“Look deep into nature, and then you will understand everything better.” — Albert Einstein
“Those who contemplate the beauty of the earth find reserves of strength that will endure as long as life lasts.” — Rachel Carson
“One touch of nature makes the whole world kin.” – William Shakespeare
The connection between contemplating nature and doing your shopping at the Denman Island Christmas Craft Fair may not be immediately obvious, but let me make a case for it: the Fair is, in its own way, an enchantingly beautiful invocation of the natural elements.
Earth is predominant. A crystalline-glazed vase, a two-foot in diameter wine-red platter, a leaf-patterned tea mug – all tell a story of mud, transformed through human hands and imagination into art. And the earth element shines, literally, in the metals and stones used by the fair’s many jewelers.
Water shows up in artisanal teas from wildcrafted plants, and wine from local vineyards. Also, scented soaps, lotions, and cosmetic oils invoke the warm soothing waters of a bath where we can pamper ourselves with products made from natural, locally-sourced ingredients.
Fire collaborates with earth in the ceramic arts, and also provides the transformative power found in glass arts and metalwork. The fire of the sun is also captured in dried flowers arranged as ornaments or made into teas.
And air?

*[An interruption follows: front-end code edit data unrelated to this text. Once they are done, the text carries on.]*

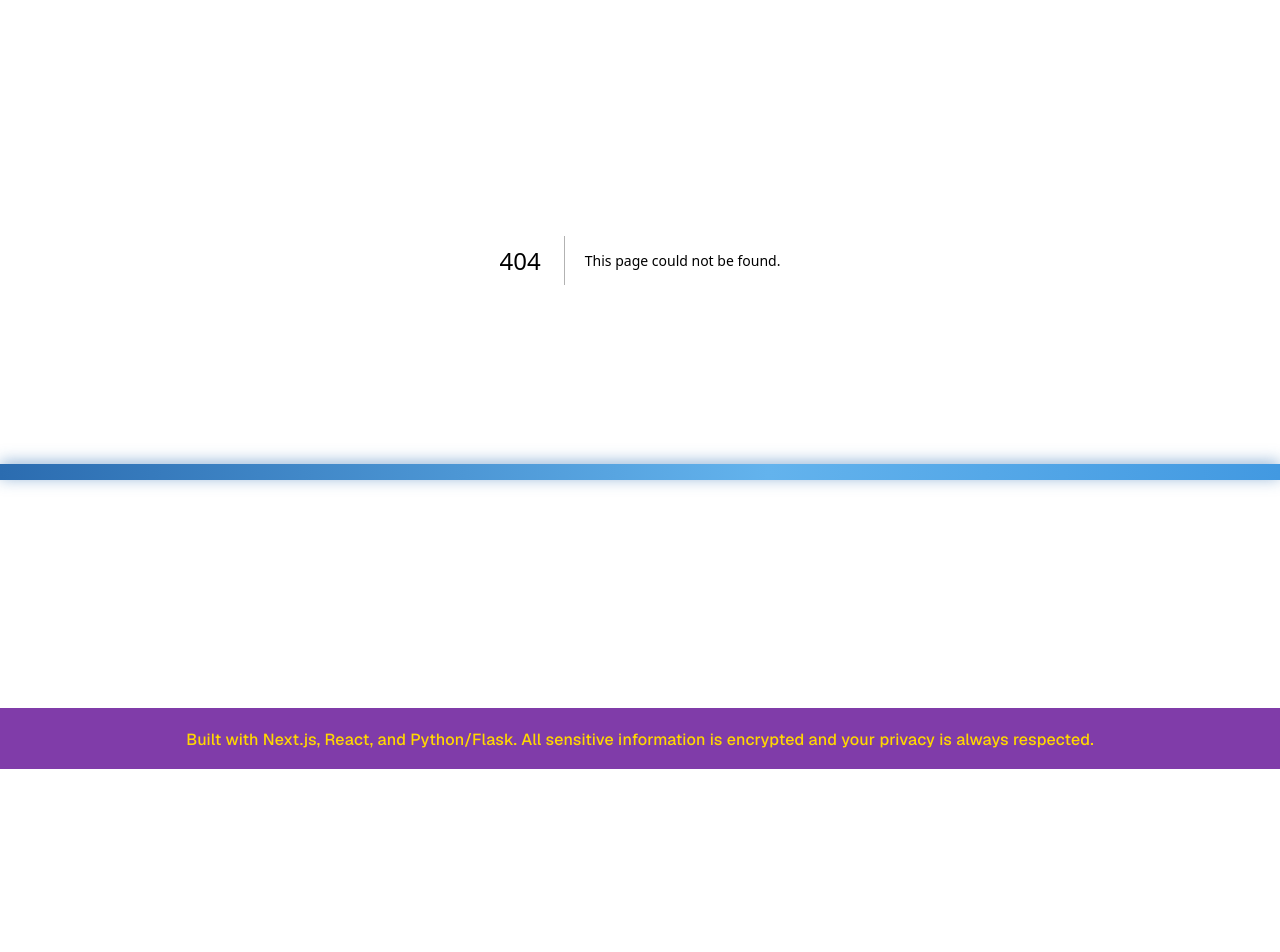
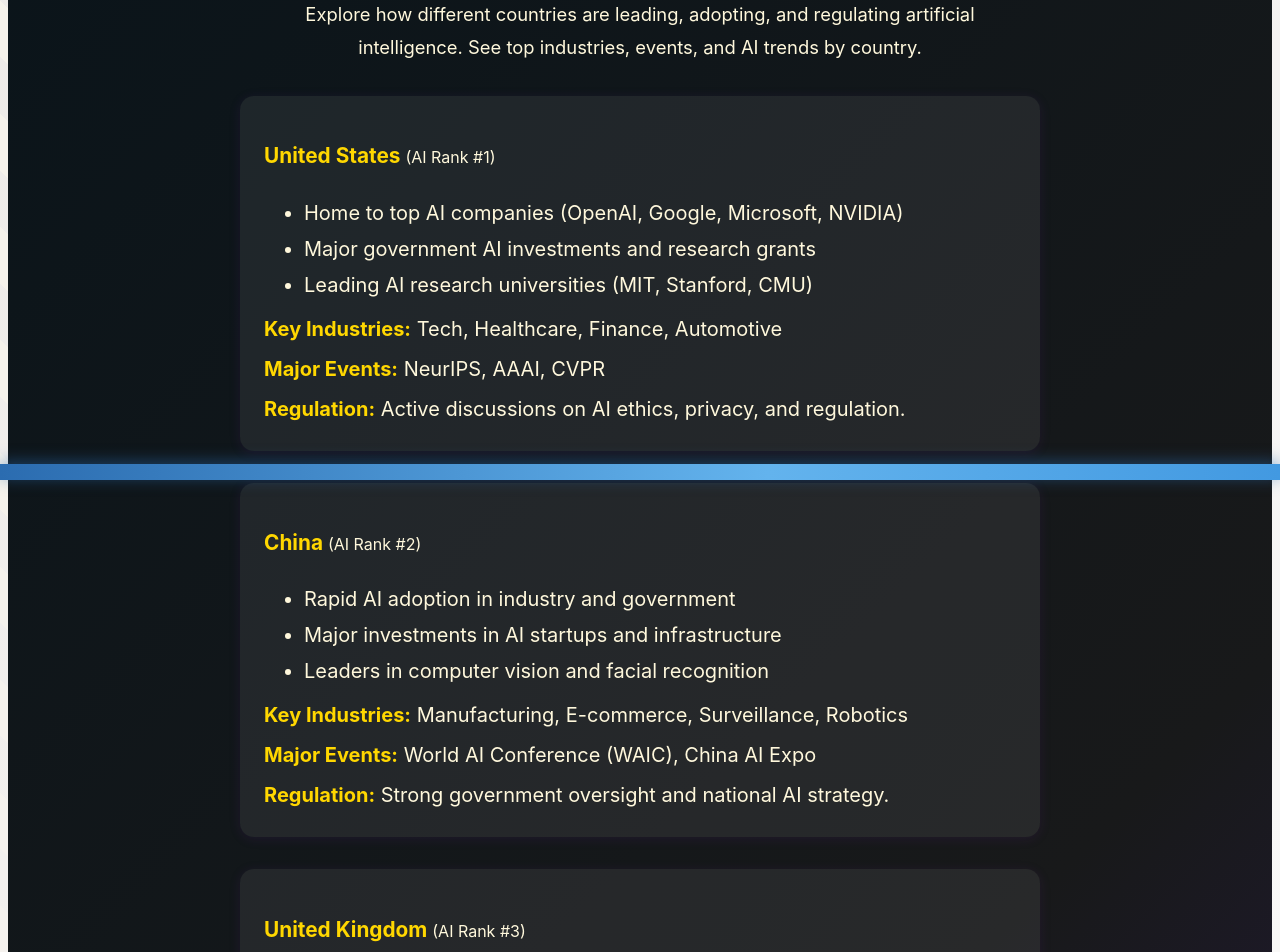
Before and after one commit to Shellzonit/auralis-sanctuary-, a Next.js app: page /countries in a window 1280 px wide. Before the commit this address had no page. Shown: the part 320-1272 px from the top of the page. Before the commit the page ends 1089 px from the top, so only its background shows below. Built offline with nearby package versions, Linux system fonts and the light colour scheme.

Commit message:
feat: add Countries page with global AI insights, styled to match site

```diff
--- /dev/null
+++ b/app/countries/page.tsx
@@ -0,0 +1,102 @@
+"use client";
+
+import React from "react";
+
+const COUNTRY_AI_DATA = [
+  {
+    country: "United States",
+    aiRank: 1,
+    highlights: [
+      "Home to top AI companies (OpenAI, Google, Microsoft, NVIDIA)",
+      "Major government AI investments and research grants",
+      "Leading AI research universities (MIT, Stanford, CMU)"
+    ],
+    industries: ["Tech", "Healthcare", "Finance", "Automotive"],
+    events: ["NeurIPS", "AAAI", "CVPR"],
+    regulation: "Active discussions on AI ethics, privacy, and regulation."
+  },
+  {
+    country: "China",
+    aiRank: 2,
+    highlights: [
+      "Rapid AI adoption in industry and government",
+      "Major investments in AI startups and infrastructure",
+      "Leaders in computer vision and facial recognition"
+    ],
+    industries: ["Manufacturing", "E-commerce", "Surveillance", "Robotics"],
+    events: ["World AI Conference (WAIC)", "China AI Expo"],
+    regulation: "Strong government oversight and national AI strategy."
+  },
+  {
+    country: "United Kingdom",
+    aiRank: 3,
+    highlights: [
+      "AI research hubs in London, Cambridge, and Edinburgh",
+      "Growing AI startup ecosystem",
+      "Government AI policy and funding initiatives"
+    ],
+    industries: ["Finance", "Healthcare", "Legal Tech"],
+    events: ["CogX", "AI Summit London"],
+    regulation: "GDPR and active AI ethics research."
+  },
+  {
+    country: "Canada",
+    aiRank: 4,
+    highlights: [
+      "World-class AI research (Toronto, Montreal)",
+      "Supportive immigration for AI talent",
+      "Strong public-private AI partnerships"
+    ],
+    industries: ["Healthcare", "Autonomous Vehicles", "Natural Language Processing"],
+    events: ["AI Toronto", "Montreal AI Symposium"],
+    regulation: "Focus on responsible AI and data privacy."
+  },
+  {
+    country: "India",
+    aiRank: 5,
+    highlights: [
+      "Rapidly growing AI workforce",
+      "Government AI for All initiative",
+      "Major outsourcing and IT services in AI"
+    ],
+    industries: ["IT Services", "Healthcare", "Agriculture"],
+    events: ["RAI Conference", "India AI Summit"],
+    regulation: "Draft AI policy and data protection bill."
+  }
+];
+
+export default function CountriesPage() {
+  return (
+    <main
+      style={{
+        minHeight: "100vh",
+        background: "linear-gradient(135deg, #0a141a 0%, #18191a 60%, #2a1a4d 100%)",
+        fontFamily: "Inter, Arial, sans-serif",
+        display: "flex",
+        flexDirection: "column",
+        alignItems: "center",
+        padding: "0 1rem",
+      }}
+    >
+      <h1 style={{ fontSize: "2.2rem", fontWeight: 800, color: "#ffd700", margin: "32px 0 16px 0", textShadow: "0 2px 16px #2a1a4d" }}>
+        AI Around the World
+      </h1>
+      <p style={{ color: '#fff8dc', fontSize: '1.15rem', maxWidth: 700, textAlign: 'center', marginBottom: 32 }}>
+        Explore how different countries are leading, adopting, and regulating artificial intelligence. See top industries, events, and AI trends by country.
+      </p>
+      <div style={{ width: '100%', maxWidth: 800, display: 'flex', flexDirection: 'column', gap: 32 }}>
+        {COUNTRY_AI_DATA.map((c) => (
+          <section key={c.country} style={{ background: 'rgba(255,255,255,0.07)', borderRadius: 14, padding: 24, boxShadow: '0 2px 12px #6a1b9a22' }}>
+            <h2 style={{ color: '#ffd700', fontSize: '1.3rem', marginBottom: 8 }}>{c.country} <span style={{ color: '#fff8dc', fontWeight: 400, fontSize: '1rem' }}>(AI Rank #{c.aiRank})</span></h2>
+            <ul style={{ color: '#fff8dc', marginBottom: 8 }}>
+              {c.highlights.map((h, i) => <li key={i}>{h}</li>)}
+            </ul>
+            <div style={{ color: '#ffd700', marginBottom: 4 }}><strong>Key Industries:</strong> <span style={{ color: '#fff8dc' }}>{c.industries.join(', ')}</span></div>
+            <div style={{ color: '#ffd700', marginBottom: 4 }}><strong>Major Events:</strong> <span style={{ color: '#fff8dc' }}>{c.events.join(', ')}</span></div>
+            <div style={{ color: '#ffd700' }}><strong>Regulation:</strong> <span style={{ color: '#fff8dc' }}>{c.regulation}</span></div>
+          </section>
+        ))}
+      </div>
+    </main>
+  );
+}
```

You can’t make crafts out of air, but you can smell it in the many luscious scents of the fair: rose and sandalwood, espresso and hot apple cider, beeswax and fir sap. You can see its movement in the fluttering of a hand-dipped candle flame, and hear its vibrations as you listen to local children playing mandolin outside the Community Hall.

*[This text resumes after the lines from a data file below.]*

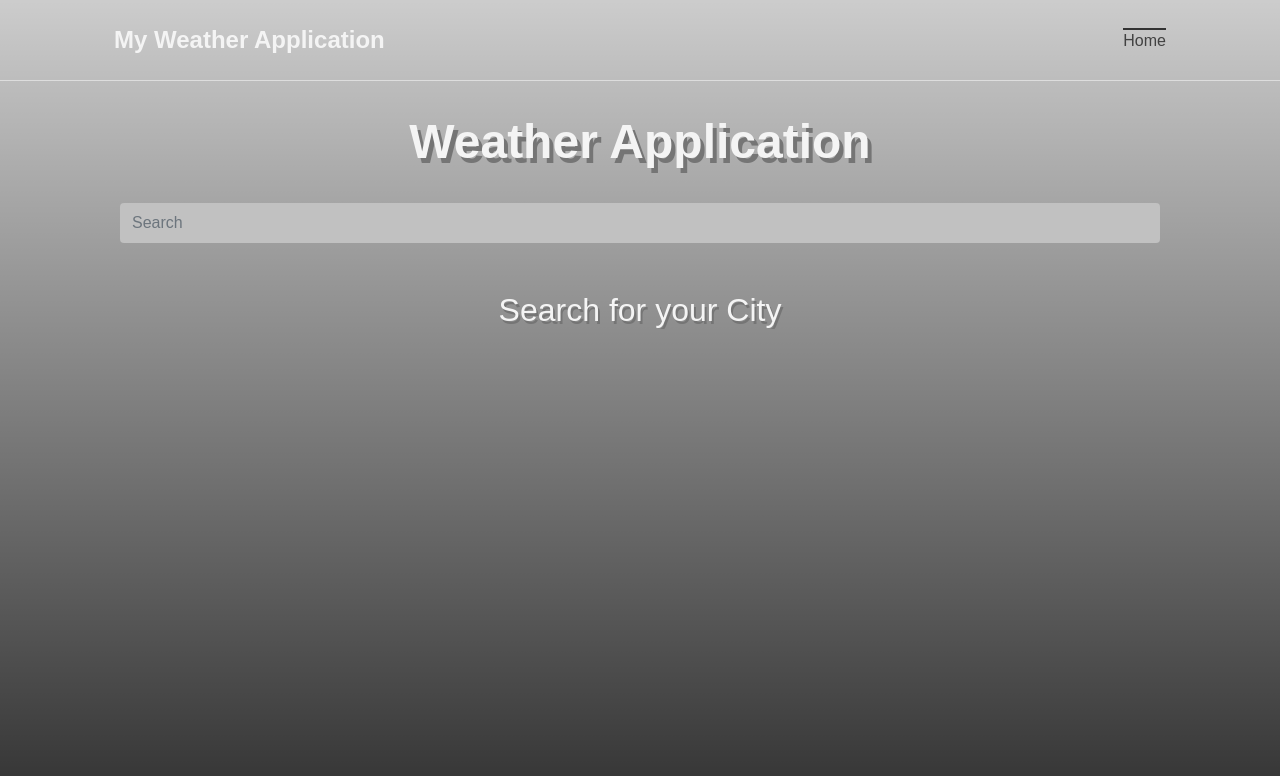
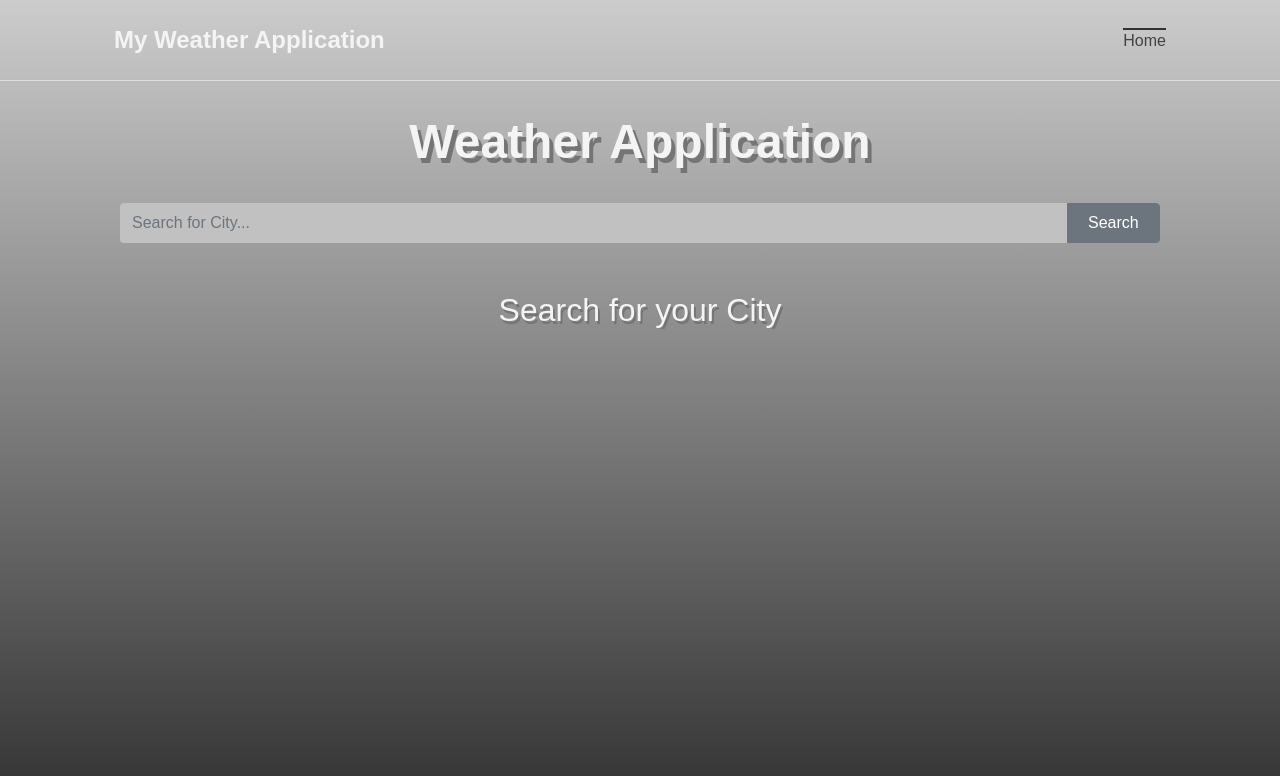
Before and after one commit to Shubham-raut/weather-application, a React (Create React App) app: page / in a window 1280 px wide. Shown: the top 776 px of the page. Built offline with nearby package versions, Linux system fonts and the light colour scheme.

Commit message:
added loader

```diff
--- a/src/pages/Main/Main.js
+++ b/src/pages/Main/Main.js
@@ -1,6 +1,6 @@
 import React, { useState } from "react";
 import City from "../../components/City/City";
-import { Form, Alert } from "react-bootstrap";
+import { Form, Alert, Spinner, Button } from "react-bootstrap";
 import { useDispatch, useSelector } from "react-redux";
 import { errorShow, fetchData } from "../../redux/actions";
 
@@ -8,6 +8,7 @@ function Main() {
   const cityData = useSelector((state) => state.cityData);
   const error = useSelector((state) => state.error);
   const showError = useSelector((state) => state.showError);
+  const isFetching = useSelector((state) => state.isFetching);
   const dispatch = useDispatch();
 
   const [cityInput, setCityInput] = useState("");
@@ -37,7 +38,6 @@ function Main() {
   ]);
 
   const citySearchHandlor = (event) => {
-    console.log(cityData);
     event.preventDefault();
     if (cityInput) {
       dispatch(fetchData(cityInput));
@@ -64,10 +64,11 @@ function Main() {
       <h1 className="title">Weather Application</h1>
       <Form onSubmit={citySearchHandlor}>
         <Form.Control
-          placeholder="Search"
+          placeholder="Search for City..."
           value={cityInput}
           onChange={(e) => setCityInput(e.target.value)}
         />
+        <Button variant="secondary">Search</Button>
       </Form>
 
       {showError ? (
@@ -81,13 +82,12 @@ function Main() {
           <Alert.Heading>Opps!</Alert.Heading>
           <p>{error.message}</p>
         </Alert>
+      ) : !isFetching && !cityData ? (
+        <h2 className="title-tag">Search for your City</h2>
       ) : null}
 
-      {cityData ? (
-        <City />
-      ) : (
-        <h2 className="title-tag">Search for your City</h2>
-      )}
+      {isFetching ? <Spinner className="spinner" animation="grow" /> : null}
+      {cityData ? <City /> : null}
     </main>
   );
 }
--- a/src/styles/_Main.scss
+++ b/src/styles/_Main.scss
@@ -7,14 +7,22 @@
 form {
     margin-bottom: 3rem;
     width: 100%;
+    display: flex;
     .form-control {
         background-color: darken($secondary-color, 20%);
         border: none;
         height: 2.5rem;
+        border-top-right-radius: 0;
+        border-bottom-right-radius: 0;
 
         &:focus {
             background-color: darken($secondary-color, 10%);
         }
+    }
+    .btn {
+        border-top-left-radius: 0;
+        border-bottom-left-radius: 0;
+        width: 100px;
     }
 }
 
@@ -26,5 +34,12 @@ form {
     width: 90%;
     max-width: 500px;
     text-align: center;
+}
+
+.spinner,
+.error_msg {
     position: absolute;
+    margin: auto;
+    left: 0;
+    right: 0;
 }
--- a/src/styles/_utilities.scss
+++ b/src/styles/_utilities.scss
@@ -4,11 +4,11 @@
     margin: 0 auto;
     overflow: auto;
 
-    position: relative;
-    display: flex;
-    flex-direction: column;
-    justify-content: center;
-    align-items: center;
+    // position: relative;
+    // display: flex;
+    // flex-direction: column;
+    // justify-content: center;
+    // align-items: center;
 }
 
 h1 {
--- a/src/styles/style.css
+++ b/src/styles/style.css
@@ -89,16 +89,27 @@ header nav .NavItemContainer .Active::before {
 form {
   margin-bottom: 3rem;
   width: 100%;
+  display: -webkit-box;
+  display: -ms-flexbox;
+  display: flex;
 }
 
 form .form-control {
   background-color: #c1c1c1;
   border: none;
   height: 2.5rem;
+  border-top-right-radius: 0;
+  border-bottom-right-radius: 0;
 }
 
 form .form-control:focus {
   background-color: #dbdbdb;
+}
+
+form .btn {
+  border-top-left-radius: 0;
+  border-bottom-left-radius: 0;
+  width: 100px;
 }
 
 .title-tag {
@@ -109,7 +120,14 @@ form .form-control:focus {
   width: 90%;
   max-width: 500px;
   text-align: center;
+}
+
+.spinner,
+.error_msg {
   position: absolute;
+  margin: auto;
+  left: 0;
+  right: 0;
 }
 
 .City,
@@ -289,20 +307,6 @@ form .form-control:focus {
   padding: 0 30px;
   margin: 0 auto;
   overflow: auto;
-  position: relative;
-  display: -webkit-box;
-  display: -ms-flexbox;
-  display: flex;
-  -webkit-box-orient: vertical;
-  -webkit-box-direction: normal;
-      -ms-flex-direction: column;
-          flex-direction: column;
-  -webkit-box-pack: center;
-      -ms-flex-pack: center;
-          justify-content: center;
-  -webkit-box-align: center;
-      -ms-flex-align: center;
-          align-items: center;
 }
 
 h1 {
```
Also changed, not shown: src/logo.svg (deleted).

Nature is everywhere: the forest manifests in exquisite wooden bowls, boxes and baskets. The animals that graze Denman’s fields contribute, whether via a pair of woollen socks, hand-knitted by the farmer who raised the sheep, or an irresistibly cute little needle-felted mouse. Denman’s gardens provide big firm garlic heads for braids; fruit for jams; and hot peppers for salsas and relishes.
By gathering together so many beautiful objects that come directly from the earth, craft fairs reconfigure our relationship with shopping, with the objects we use for play, utility and pleasure. The fair offers a welcome counterpoint to the disconnect created by global mass-production, and it brings our relationship with stuff a few satisfying steps closer to sustainable.
In a world where “nature deficit disorder” is a recognized syndrome associated with a host of physical, mental and social problems, taking part in a craft fair, as a vendor or shopper, feels ever more meaningful.
Originally published in The Island Word, November 2017
photos by Fireweed